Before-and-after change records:
----
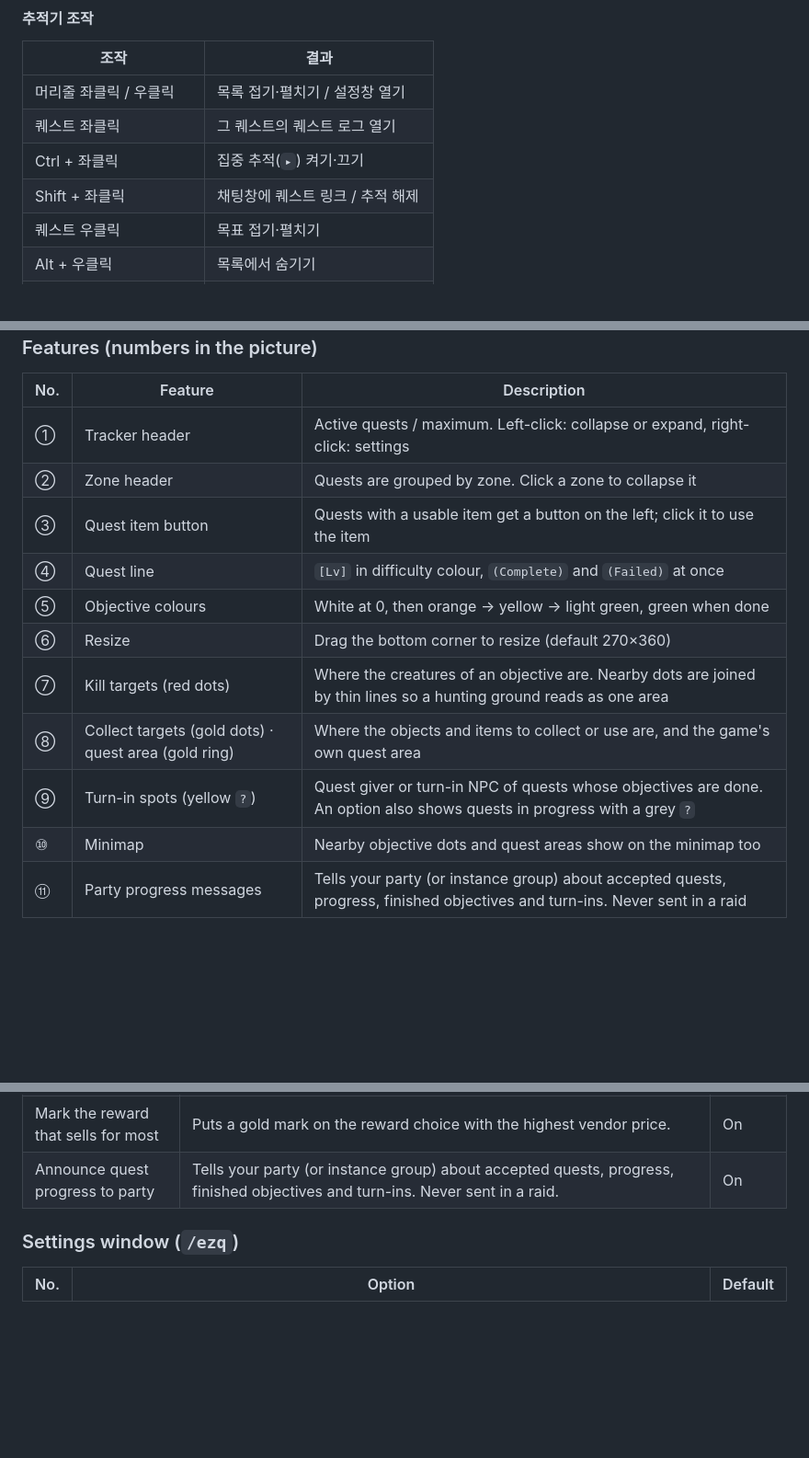
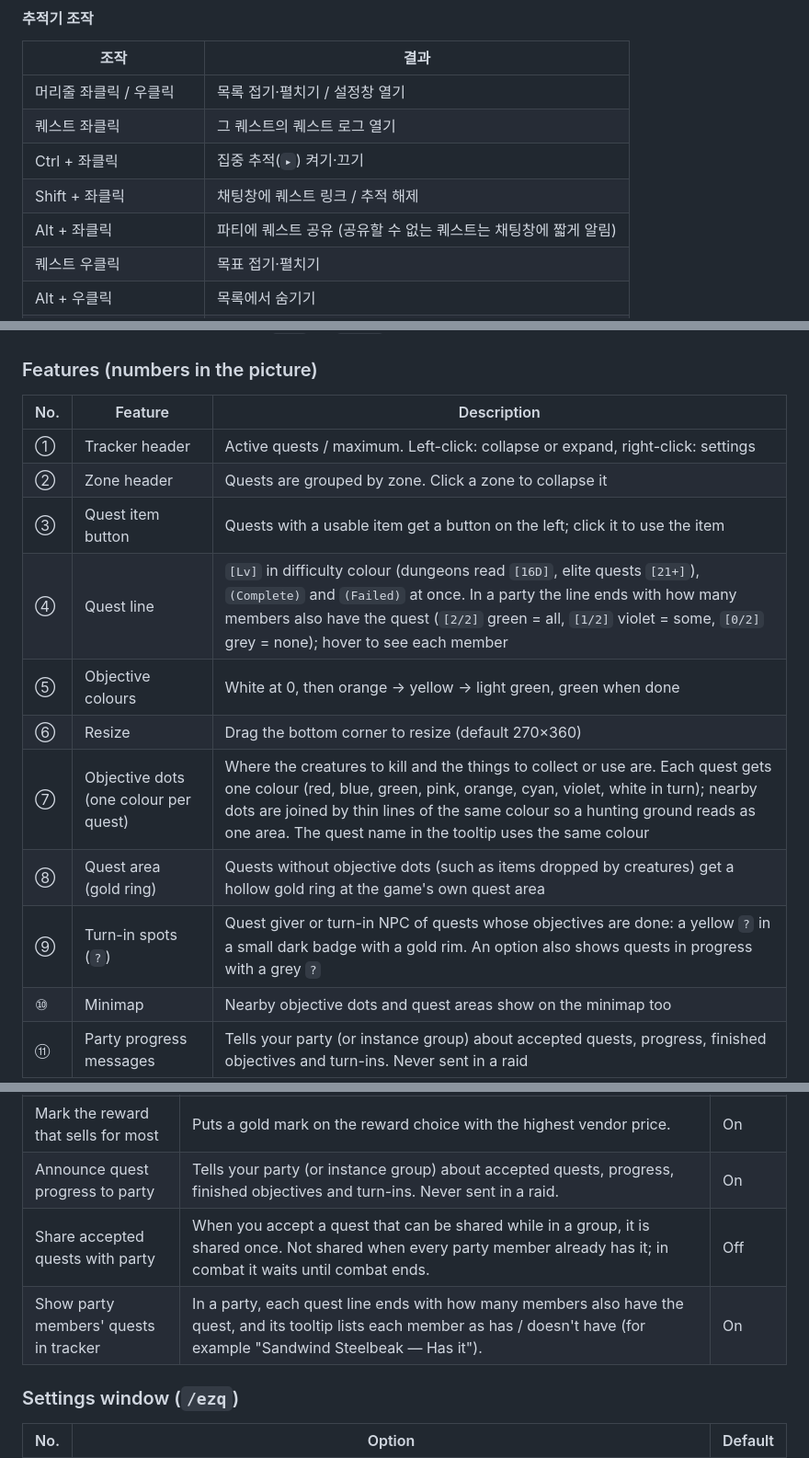
Before and after one commit to qqhrqqhr2/EzWoW-Quest, a Markdown page: README.md, 3 parts joined by grey strips. Shown at 92% size. Rendered like a GitHub page; blank space fills up the shorter version.

```diff
--- a/README.md
+++ b/README.md
@@ -63,6 +64,7 @@ WoW Forever (`Interface: 16001`) · `/ezq` · `/퀘스트`
 | 퀘스트 좌클릭 | 그 퀘스트의 퀘스트 로그 열기 |
 | Ctrl + 좌클릭 | 집중 추적(`▸`) 켜기·끄기 |
 | Shift + 좌클릭 | 채팅창에 퀘스트 링크 / 추적 해제 |
+| Alt + 좌클릭 | 파티에 퀘스트 공유 (공유할 수 없는 퀘스트는 채팅창에 짧게 알림) |
 | 퀘스트 우클릭 | 목표 접기·펼치기 |
 | Alt + 우클릭 | 목록에서 숨기기 |
 | 끌기 | 추적기 이동 |
@@ -159,12 +164,12 @@ All quest features in one addon.
 | ① | Tracker header | Active quests / maximum. Left-click: collapse or expand, right-click: settings |
 | ② | Zone header | Quests are grouped by zone. Click a zone to collapse it |
 | ③ | Quest item button | Quests with a usable item get a button on the left; click it to use the item |
-| ④ | Quest line | `[Lv]` in difficulty colour, `(Complete)` and `(Failed)` at once |
+| ④ | Quest line | `[Lv]` in difficulty colour (dungeons read `[16D]`, elite quests `[21+]`), `(Complete)` and `(Failed)` at once. In a party the line ends with how many members also have the quest (`[2/2]` green = all, `[1/2]` violet = some, `[0/2]` grey = none); hover to see each member |
 | ⑤ | Objective colours | White at 0, then orange → yellow → light green, green when done |
 | ⑥ | Resize | Drag the bottom corner to resize (default 270×360) |
-| ⑦ | Kill targets (red dots) | Where the creatures of an objective are. Nearby dots are joined by thin lines so a hunting ground reads as one area |
-| ⑧ | Collect targets (gold dots) · quest area (gold ring) | Where the objects and items to collect or use are, and the game's own quest area |
-| ⑨ | Turn-in spots (yellow `?`) | Quest giver or turn-in NPC of quests whose objectives are done. An option also shows quests in progress with a grey `?` |
+| ⑦ | Objective dots (one colour per quest) | Where the creatures to kill and the things to collect or use are. Each quest gets one colour (red, blue, green, pink, orange, cyan, violet, white in turn); nearby dots are joined by thin lines of the same colour so a hunting ground reads as one area. The quest name in the tooltip uses the same colour |
+| ⑧ | Quest area (gold ring) | Quests without objective dots (such as items dropped by creatures) get a hollow gold ring at the game's own quest area |
+| ⑨ | Turn-in spots (`?`) | Quest giver or turn-in NPC of quests whose objectives are done: a yellow `?` in a small dark badge with a gold rim. An option also shows quests in progress with a grey `?` |
 | ⑩ | Minimap | Nearby objective dots and quest areas show on the minimap too |
 | ⑪ | Party progress messages | Tells your party (or instance group) about accepted quests, progress, finished objectives and turn-ins. Never sent in a raid |
 
@@ -202,6 +208,8 @@ Turn it on in the **Quest automation** section of the settings. Hold **Shift** w
 | Do not auto turn in quests that take items | Quests that take items from you are left for you to turn in. | Off |
 | Mark the reward that sells for most | Puts a gold mark on the reward choice with the highest vendor price. | On |
 | Announce quest progress to party | Tells your party (or instance group) about accepted quests, progress, finished objectives and turn-ins. Never sent in a raid. | On |
+| Share accepted quests with party | When you accept a quest that can be shared while in a group, it is shared once. Not shared when every party member already has it; in combat it waits until combat ends. | Off |
+| Show party members' quests in tracker | In a party, each quest line ends with how many members also have the quest, and its tooltip lists each member as has / doesn't have (for example "Sandwind Steelbeak — Has it"). | On |
 
 ### Settings window (`/ezq`)
 
```
Also changed, not shown: other parts of README.md (+11 -6 lines), docs/curseforge_description.md (+20 -10 lines), docs/images/settings_en.png, docs/images/settings_ko.png, docs/images/ui_en.png, 12 other files.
----
Assigned task:
Extract from the data every line where "lines" shows up.

Response to this task:
-| ⑦ | Kill targets (red dots) | Where the creatures of an objective are. Nearby dots are joined by thin lines so a hunting ground reads as one area |
+| ⑦ | Objective dots (one colour per quest) | Where the creatures to kill and the things to collect or use are. Each quest gets one colour (red, blue, green, pink, orange, cyan, violet, white in turn); nearby dots are joined by thin lines of the same colour so a hunting ground reads as one area. The quest name in the tooltip uses the same colour |
Also changed, not shown: other parts of README.md (+11 -6 lines), docs/curseforge_description.md (+20 -10 lines), docs/images/settings_en.png, docs/images/settings_ko.png, docs/images/ui_en.png, 12 other files.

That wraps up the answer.